Start of RECORDS TO PROCESS

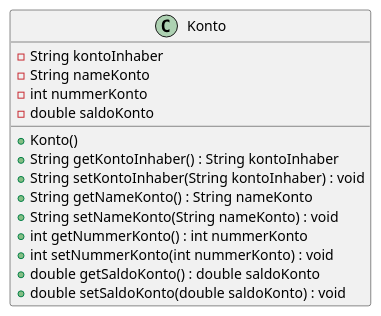
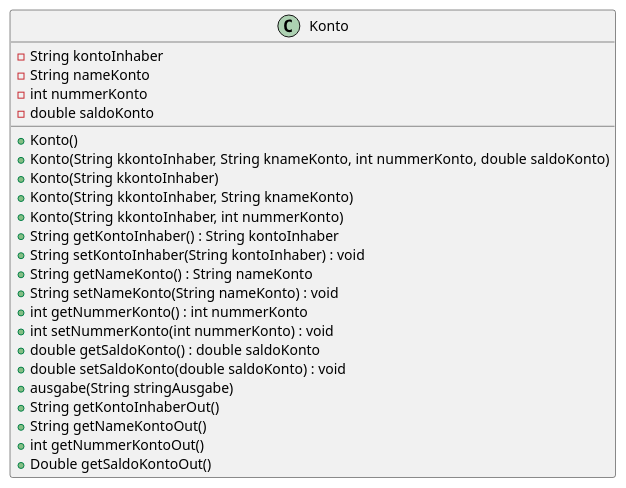
One commit to Bildungszentrum-fur-Technik/lernportfolio_m226a-21r8430 changed the diagram in docs/M226AProgramming/Tag2/README.md. Above: the diagram before and after it, drawn with PlantUML. The commit also changed 2 other files, not shown here.

Commit message:
documented konto02 and updated plantUML

````diff
--- a/docs/M226AProgramming/Tag2/README.md
+++ b/docs/M226AProgramming/Tag2/README.md
@@ -28,20 +28,29 @@
 ```plantuml
 @startuml
 class Konto{
     -String kontoInhaber
     -String nameKonto
     -int nummerKonto
     -double saldoKonto
     +Konto()
+    +Konto(String kkontoInhaber, String knameKonto, int nummerKonto, double saldoKonto)
+    +Konto(String kkontoInhaber)
+    +Konto(String kkontoInhaber, String knameKonto)
+    +Konto(String kkontoInhaber, int nummerKonto)
     +String getKontoInhaber() : String kontoInhaber
     +String setKontoInhaber(String kontoInhaber) : void
     +String getNameKonto() : String nameKonto
     +String setNameKonto(String nameKonto) : void
     +int getNummerKonto() : int nummerKonto
     +int setNummerKonto(int nummerKonto) : void
     +double getSaldoKonto() : double saldoKonto
     +double setSaldoKonto(double saldoKonto) : void
+    +ausgabe(String stringAusgabe)
+    +String getKontoInhaberOut()
+    +String getNameKontoOut()
+    +int getNummerKontoOut()
+    +Double getSaldoKontoOut()
     
 }
 @enduml
 ```
````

End of RECORDS TO PROCESS

ASSIGNMENT
The expected output is the lines from the one with "saldoKonto) : void" through the end of the data, exactly as written and nothing more.

TASK OUTPUT
     +double setSaldoKonto(double saldoKonto) : void
+    +ausgabe(String stringAusgabe)
+    +String getKontoInhaberOut()
+    +String getNameKontoOut()
+    +int getNummerKontoOut()
+    +Double getSaldoKontoOut()
     
 }
 @enduml
 ```
````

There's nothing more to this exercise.